Blood Clotting Proteins Discovered as Biomarkers of Lupus Nephritis

Lupus nephritis is one of the most frequent and severe clinical manifestations of lupus, representing a leading cause of morbidity and mortality. Photo courtesy: GettyImages

Finding Could Lead to Better Clinical Disease Monitoring

 

University of Houston researcher Chandra Mohan is reporting in Arthritis Research and Therapy that clotting proteins, both those that promote blood clots (pro-thrombotic) and those that work to dissipate them (thrombolytic), are elevated in the urine of patients who suffer from lupus nephritis (LN).

Hurricane Conference Set for Aug. 2 at UH

Cumaraswamy Vipulanandan, professor of civil and environmental engineering at the UH Cullen College of Engineering and director of the Texas Hurricane Center

Conference Focuses on Protection and Rapid Recovery on the Gulf Coast

 

Just before the two-year anniversary of Hurricane Harvey, emergency managers, industry executives and public executives will meet Friday, Aug. 2, at the University of Houston for an update on disaster preparation and rapid recovery from hurricanes and other coastal storms.

UH Cullen College of Engineering Presents Inaugural Innovator Awards

Venkat Selvamanickam, M.D. Anderson Chair professor of mechanical engineering at the UH Cullen College of Engineering, won the 2019 Career Innovator Award

Faculty, students recognized for innovation, creative entrepreneurial spirit

 

Innovation is the engine that drives all of humanity’s greatest achievements – from the creation of the first wheel to electricity to heart transplants. And it is the entrepreneurial spirit that puts these advances into the hands of the people who can use it the most.

Research Moves Closer to Brain-Machine Interface Autonomy

By examining the interactions between single-neuron activities and the information flowing to these neurons, biomedical engineering Professor Joe Francis found that a brain-computer interface, a form of artificial intelligence, can sense when its user is expecting a reward. Photo courtesy: GettyImages

Findings Could Help Seamlessly Integrate Prosthetics

 

A University of Houston engineer is reporting in eNeuro that a brain-computer interface, a form of artificial intelligence, can sense when its user is expecting a reward by examining the interactions between single-neuron activities and the information flowing to these neurons, called the local field potential.

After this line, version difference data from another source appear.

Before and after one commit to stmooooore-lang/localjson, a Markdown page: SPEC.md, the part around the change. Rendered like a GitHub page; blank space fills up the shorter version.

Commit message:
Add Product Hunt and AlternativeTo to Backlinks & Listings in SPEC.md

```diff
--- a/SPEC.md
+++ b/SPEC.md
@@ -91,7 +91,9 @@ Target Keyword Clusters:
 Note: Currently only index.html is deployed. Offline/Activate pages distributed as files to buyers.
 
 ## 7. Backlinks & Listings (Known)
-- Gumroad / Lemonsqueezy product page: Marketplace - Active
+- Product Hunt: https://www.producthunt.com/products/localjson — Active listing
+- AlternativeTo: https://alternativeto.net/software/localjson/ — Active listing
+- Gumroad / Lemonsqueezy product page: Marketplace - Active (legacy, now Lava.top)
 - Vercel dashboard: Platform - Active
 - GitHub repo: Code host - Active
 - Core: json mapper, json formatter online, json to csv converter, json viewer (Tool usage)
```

UH Engineer’s Battery Research Gets New Charge With Additional DOE Funding

Dr. Yan Yao holds the solid-state battery, with Dr. Yanliang Liang next to him and Dr. Xiaowei Chi behind them at the UH Cullen College of Engineering.

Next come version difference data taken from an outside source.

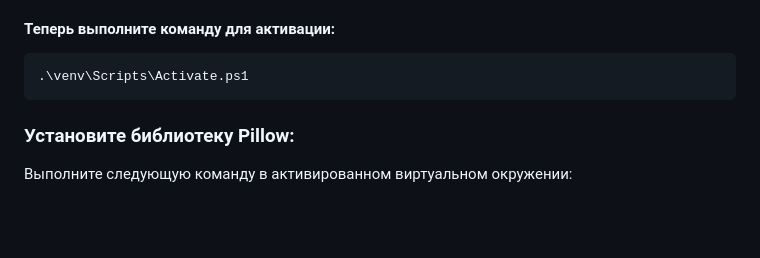
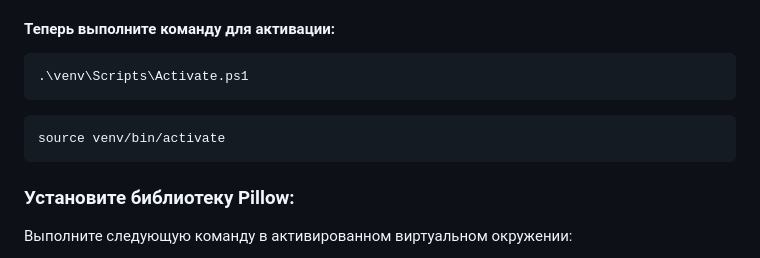
Before and after one commit to vitaliyfomin/web_development_in_python, a Markdown page: Django/README.md, the part around the change. Drawn GitHub-style; blank space fills up the shorter version.

````diff
--- a/Django/README.md
+++ b/Django/README.md
@@ -21,6 +21,9 @@ Set-ExecutionPolicy -Scope CurrentUser -ExecutionPolicy RemoteSigned
 #### Теперь выполните команду для активации:
 ```
 .\venv\Scripts\Activate.ps1
+```
+```
+source venv/bin/activate
 ```
 ### Установите библиотеку Pillow:
 
````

Yan Yao’s “Battery500” Award Selected for Phase II

 

A quest for better batteries has led the U.S. Department of Energy to invest an additional $800,000 in Yan Yao’s research project titled “High-Energy Solid-State Lithium Batteries with Organic Cathode Materials.”

Solving a Scientific Mystery and Finding a Solution for Industry

Yandi Hu, assistant professor of civil and environmental engineering at the University of Houston, led a team of researchers in developing a better understanding of the presence of strontium-rich barite in seawater.

Researchers Determine Why Strontium-rich Barite is Found in Oceans

 

In solving a scientific mystery, researchers from the University of Houston and the nation’s national laboratories also discovered a new avenue for clearing toxins from water, including wastewater produced by hydraulic fracturing.

UH, MIT Thermal Research Published in Nature Communications

By mixing polymer powder in solution to generate a film that they then stretched, researchers have changed polyethylene's microstructure, from spaghetti-like clumps of molecular chains (left), to straighter strands (right), allowing heat to conduct through the polymer, better than most metals. Credit: Image courtesy of Ji Liu, Shaoting Lin, and Xinyue Liu (Gang Chen et al).

New polymer films conduct heat like metals

Polymers, also known as plastics, can be found in almost every kind of modern technological products – from soft robotics and organic electronics to 3D printing and artificial skin. The unique characteristics of polymers, which are cost-effective, lightweight and corrosion-resistant, make them ideal components in general.

Could Robots Make a Documentary about a 5K Race?

Students are building a robotic car capable of traveling up to 10 mph as part of the project.

UH-Led Project Focuses on Training Robots to Observe and Make Decisions

 

A 5K race can offer both victory and heartbreak, but capturing those moments on video requires both planning ahead and making on-the-spot decisions about where the camera operators should be.

Getting Closer: Finding Out Why the Immune System Attacks Itself

B cells are lymphocytes, or white blood cells, that make protein antibodies that attack a patient’s healthy proteins in patients with Rheumatoid Arthritis. Photo courtesy: GettyImages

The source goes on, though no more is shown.